There was abuse on their honeymoon. It was a lousy way to start a marriage, but then it would have been best if it had never happened in the first place.

There was abuse after they were married. There were heated arguments over a variety of things, large and small — from his salad not being served in a special black plastic salad bowl to suspicions over him flirting a bit too much with a waitress at a coffee shop, and I know the latter happened because he’d take me there on Saturdays after doing some dump diving for his “entertainment.”

I got religion late one night when I heard mom and the guy arguing loudly outside my bedroom, hearing him urging her to “put that gun down.” I can only assume she had a service pistol in her hand, a gun my dad used in his Army days, and was holding it to her own head.

I prayed that night. I prayed very hard. And my prayer was answered.

Arguments were a very frequent thing. Nights spent in motel rooms just to get away from the guy were much too frequent. There was a night spent sleeping in mom’s car in the woods outside of town, just to get away.

The abuse was mental. The abuse was emotional. The abuse was physical. It was scarring.

It all came to a head one day when my sister and I were outside and heard through a bedroom window our mom crying out, “You’re choking me.” We ran inside, somehow we all ended up in my sister’s room, and my sister shouted at the stepfather to stop. He responded by knocking my sister down on her bed.

I was 11 years old at the time. I was a big kid then. I could look my stepfather level in the eyes. At that point, I decided to step in. I stood in front of him, inches away, and glared at him. I didn’t say a word, but he knew what I was doing. I was daring the guy to do the same to me. He knew I was serious.

He left the room. He left the house. By the time he came back the next day, mom had changed all the locks on the house and he didn’t have a key. All the doors were locked. He yelled at her to let him in. She didn’t budge. She just stood there in the living room, looking at him through the front window.

That was the end of that. They ended up getting a divorce.
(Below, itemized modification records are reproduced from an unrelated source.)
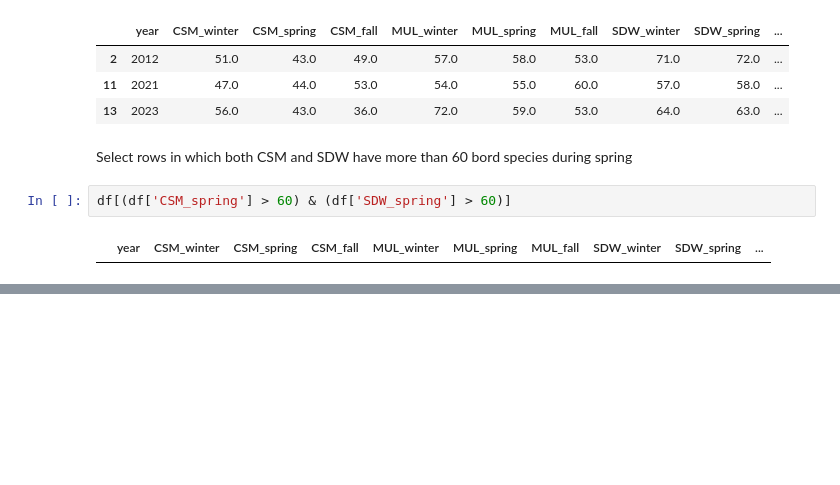
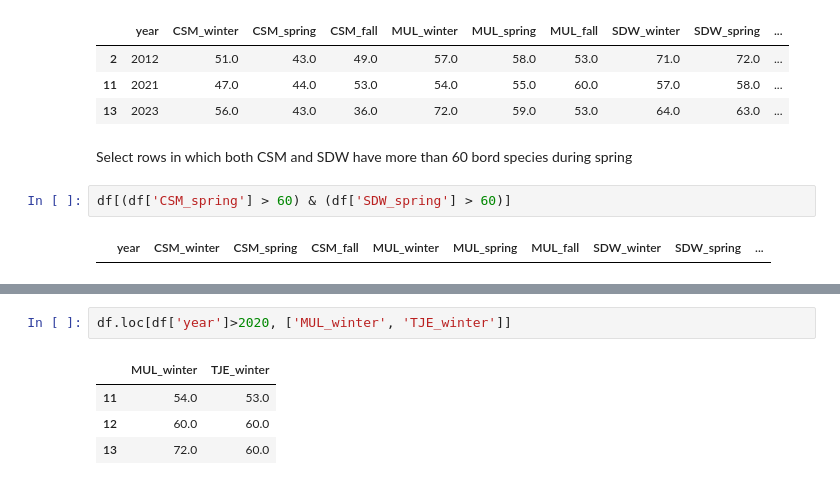
Before and after one commit to jaslynmiura/eds220-2025-in-class, a Jupyter notebook: week1-lesson-3-pandas-subsetting.ipynb, the cells around one changed output, grey strips where cells are left out. Cells and saved outputs as stored; diff of their text form; blank space fills up the shorter version.

```diff
--- a/week1-lesson-3-pandas-subsetting.ipynb
+++ b/week1-lesson-3-pandas-subsetting.ipynb
@@ -326,0 +450,7 @@ df[(df['CSM_spring'] > 60) & (df['SDW_spring'] > 60)]
+# %%
+df.loc[df['year']>2020, ['MUL_winter', 'TJE_winter']]
+# %% [output]
+|  | MUL_winter | TJE_winter |
+| 11 | 54.0 | 53.0 |
+| 12 | 60.0 | 60.0 |
+| 13 | 72.0 | 60.0 |
```
Also changed, not shown: parts of 12 cells of this notebook.
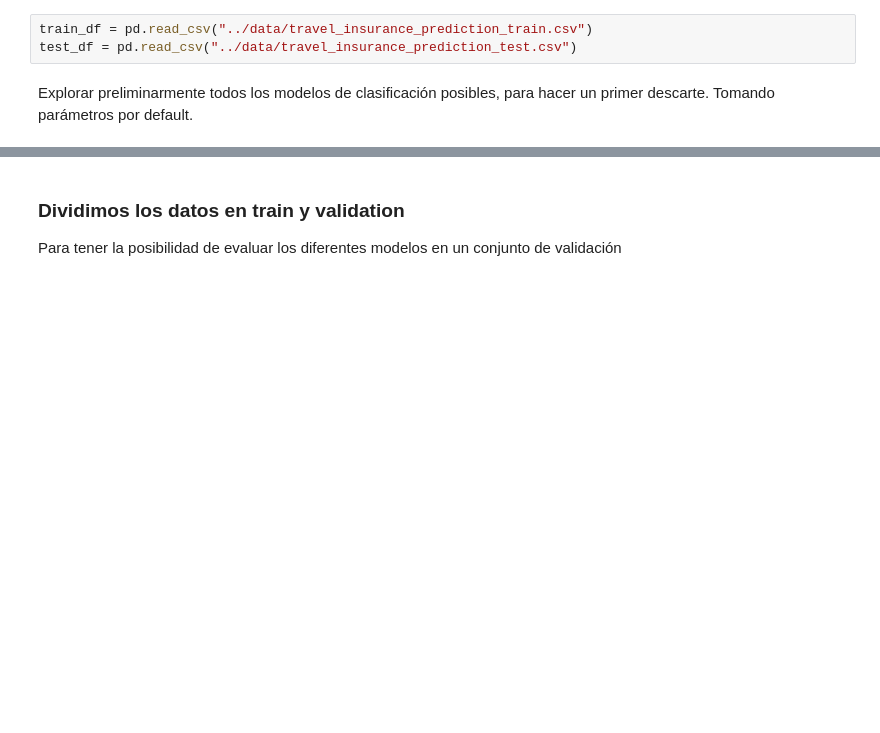
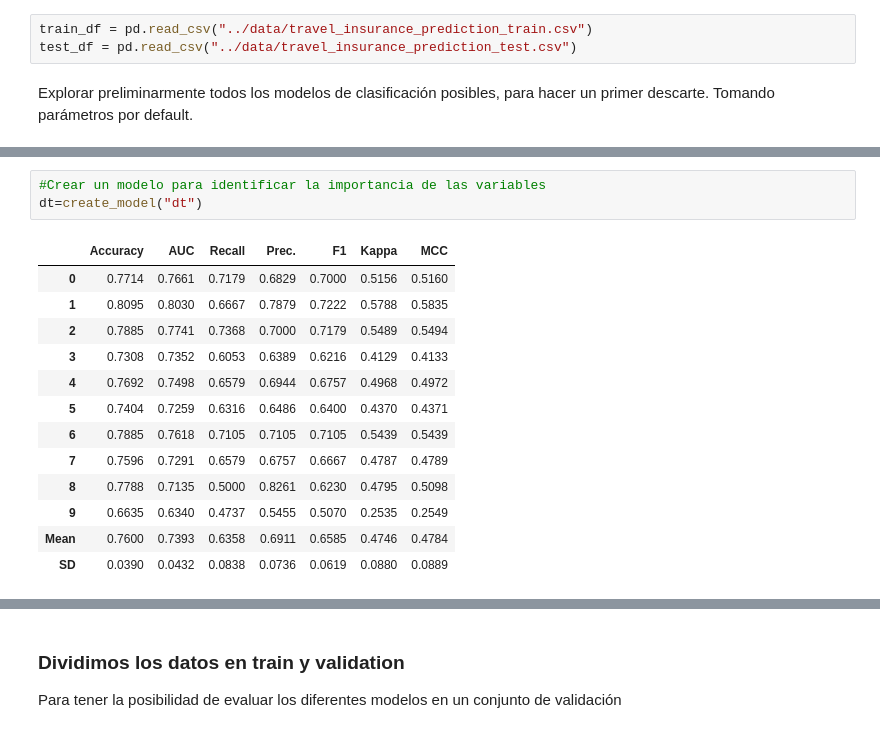
Before and after one commit to estebanarr/aprendizaje_supervisado, a Jupyter notebook: src/Análisis de modelos.ipynb, the cells around one changed output, grey strips where cells are left out. Drawn from its saved outputs; the diff is of its cells as text; blank space fills up the shorter version.

```diff
--- a/src/Análisis de modelos.ipynb
+++ b/src/Análisis de modelos.ipynb
@@ -87,0 +88,17 @@ best = compare_models(sort = 'F1') #default is 'Accuracy', LO CAMBIO POR F1 QUE
+# %%
+#Crear un modelo para identificar la importancia de las variables
+dt=create_model("dt")
+# %% [output]
+|  | Accuracy | AUC | Recall | Prec. | F1 | Kappa | MCC |
+| 0 | 0.7714 | 0.7661 | 0.7179 | 0.6829 | 0.7000 | 0.5156 | 0.5160 |
+| 1 | 0.8095 | 0.8030 | 0.6667 | 0.7879 | 0.7222 | 0.5788 | 0.5835 |
+| 2 | 0.7885 | 0.7741 | 0.7368 | 0.7000 | 0.7179 | 0.5489 | 0.5494 |
+| 3 | 0.7308 | 0.7352 | 0.6053 | 0.6389 | 0.6216 | 0.4129 | 0.4133 |
+| 4 | 0.7692 | 0.7498 | 0.6579 | 0.6944 | 0.6757 | 0.4968 | 0.4972 |
+| 5 | 0.7404 | 0.7259 | 0.6316 | 0.6486 | 0.6400 | 0.4370 | 0.4371 |
+| 6 | 0.7885 | 0.7618 | 0.7105 | 0.7105 | 0.7105 | 0.5439 | 0.5439 |
+| 7 | 0.7596 | 0.7291 | 0.6579 | 0.6757 | 0.6667 | 0.4787 | 0.4789 |
+| 8 | 0.7788 | 0.7135 | 0.5000 | 0.8261 | 0.6230 | 0.4795 | 0.5098 |
+| 9 | 0.6635 | 0.6340 | 0.4737 | 0.5455 | 0.5070 | 0.2535 | 0.2549 |
+| Mean | 0.7600 | 0.7393 | 0.6358 | 0.6911 | 0.6585 | 0.4746 | 0.4784 |
+| SD | 0.0390 | 0.0432 | 0.0838 | 0.0736 | 0.0619 | 0.0880 | 0.0889 |
```
Also changed, not shown: parts of 33 cells of this notebook, 2 other files.
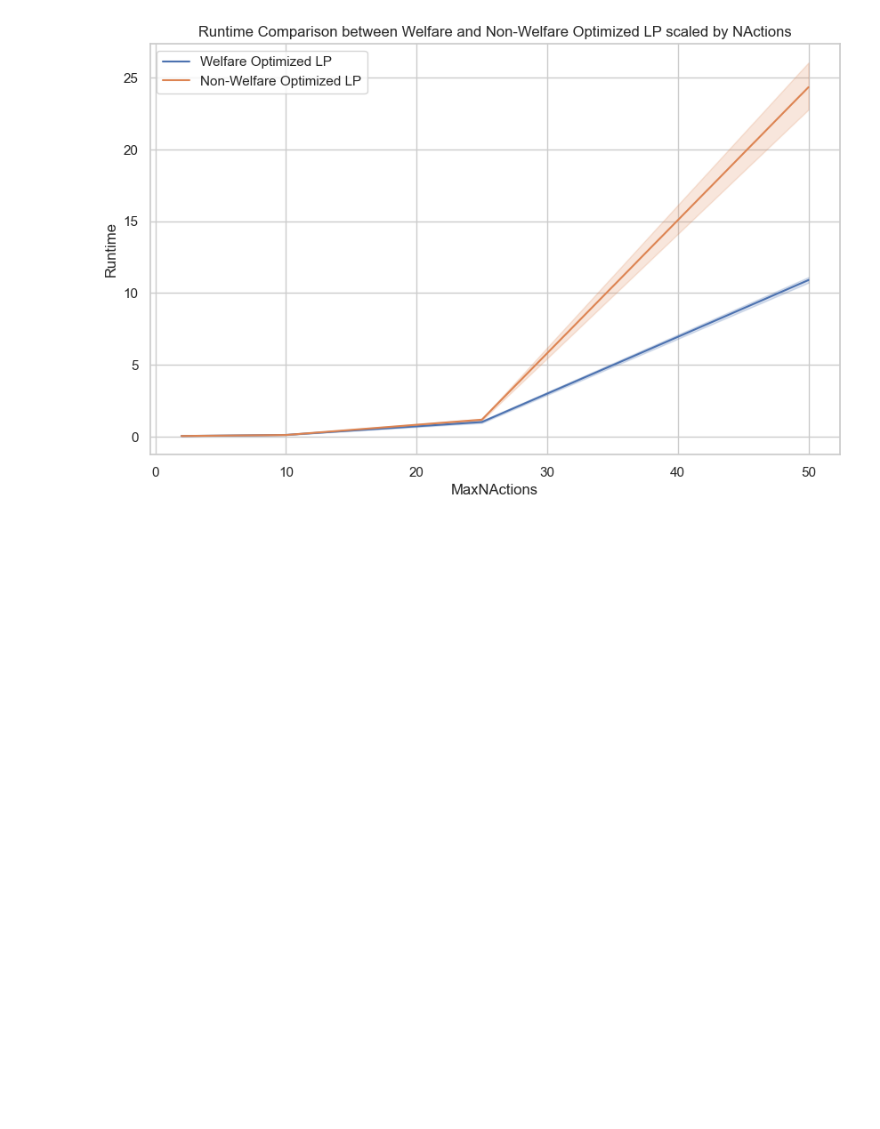
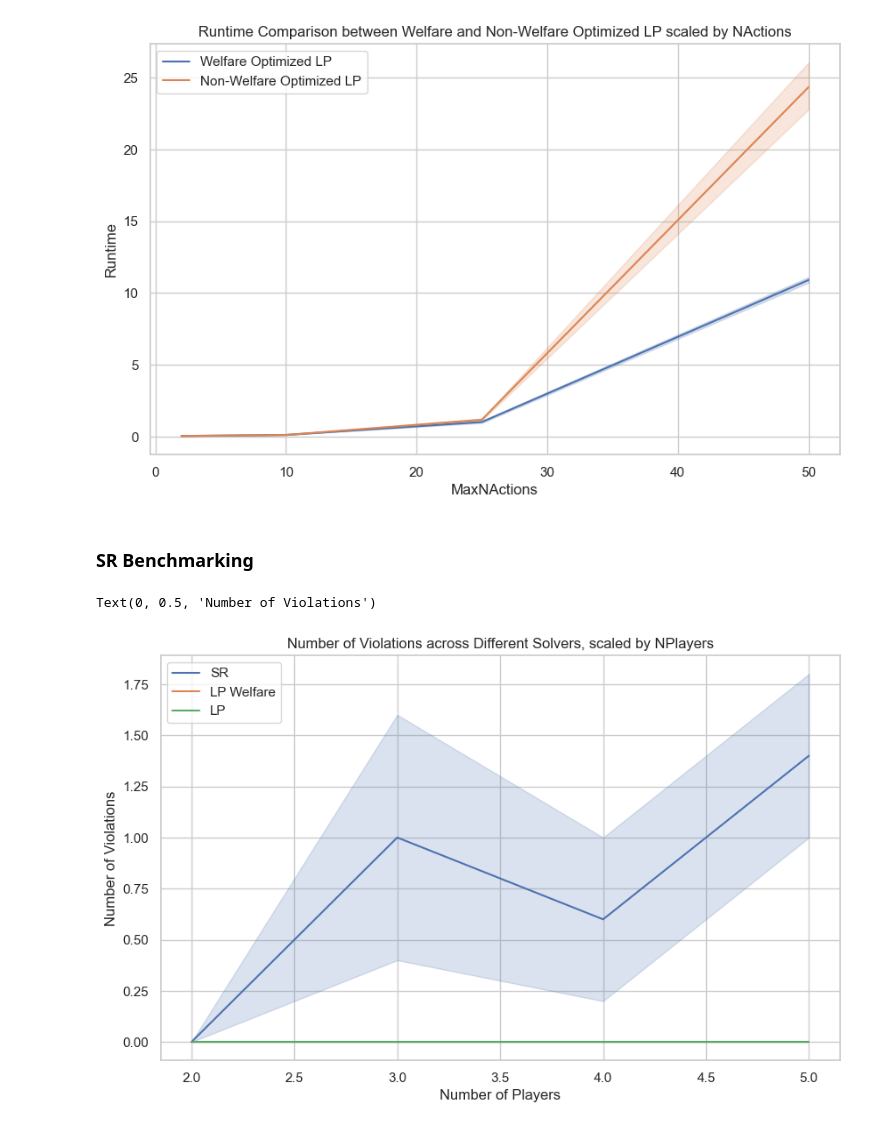
Before and after one commit to rosewang01/cis625-final-proj, a Jupyter notebook: benchmarking.ipynb, the cells around one changed output. Saved outputs shown, nothing was run; the diff lists cells and outputs as text; code cells hidden in the pictures; blank space fills up the shorter version.

Commit message:
analyzed data

```diff
--- a/benchmarking.ipynb
+++ b/benchmarking.ipynb
@@ -8,6 +8,7 @@ import seaborn as sns
 # %%
 # read in csv files
 lp_benchmarking = pd.read_csv('logs/lp_benchmarking.csv')
+sr_benchmarking = pd.read_csv('logs/sr_benchmarking.csv')
 # %% [markdown]
 ### LP Benchmarking
 # %%
@@ -98,3 +99,25 @@ plt.title("Runtime Comparison between Welfare and Non-Welfare Optimized LP scale
 Text(0.5, 1.0, 'Runtime Comparison between Welfare and Non-Welfare Optimized LP scaled by NActions')
 [figure]
 [figure]
+# %% [markdown]
+### SR Benchmarking
+# %%
+split_index = 15 * 4
+sr_nplayers = sr_benchmarking[:split_index]
+sr_nactions = sr_benchmarking[split_index:]
+# %%
+# plot number of violations
+sr_nplayers_sr = sr_nplayers[sr_nplayers["Solver"] == "Swap Regret"].copy()
+sr_nplayers_lp_welfare = sr_nplayers[sr_nplayers["Solver"] == "Linear Programming-Maximize Welfare"].copy()
+sr_nplayers_lp = sr_nplayers[sr_nplayers["Solver"] == "Linear Programming"].copy()
+sns.set(style="whitegrid")
+plt.figure(figsize=(10, 6))
+sns.lineplot(x="NPlayers", y="NViolations", data=sr_nplayers_sr, label="SR")
+sns.lineplot(x="NPlayers", y="NViolations", data=sr_nplayers_lp_welfare, label="LP Welfare")
+sns.lineplot(x="NPlayers", y="NViolations", data=sr_nplayers_lp, label="LP")
+plt.title("Number of Violations across Different Solvers, scaled by NPlayers")
+plt.xlabel("Number of Players")
+plt.ylabel("Number of Violations")
+# %% [output]
+Text(0, 0.5, 'Number of Violations')
+[figure, added]
```
Also changed, not shown: parts of 3 cells of this notebook.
I swore to myself then that I was not going to treat a spouse of mine the way this guy treated my mother. I’m not perfect, but I’ve never laid a finger on my spouse and I never will.

I carried a lot of anger inside of me from those few years spent with my stepfather. He was a sorry example of a man, a sad example of how a man should treat ... not just a woman, but anyone. It took a long time to get past that anger. The only good thing he ever showed me was how not to treat a lady.

I walked in the men’s march Saturday morning for my mom, thinking back on what I did when I was all of 11 years old and the “man of the family.” I stood up to a coward. I stood up to a bully. I stood up to an abuser. Without saying a word, I let him know it was the end of abuse in that home.

I would hope we can all have the courage to stand up to abuse in all its ugly forms.

This story was written by John Miller and orignally published here.

YWCA Oklahoma City provides services to help parents and their children leave abuse in the past. Please consider making a donation to help more families start a new life filled with safety and hope.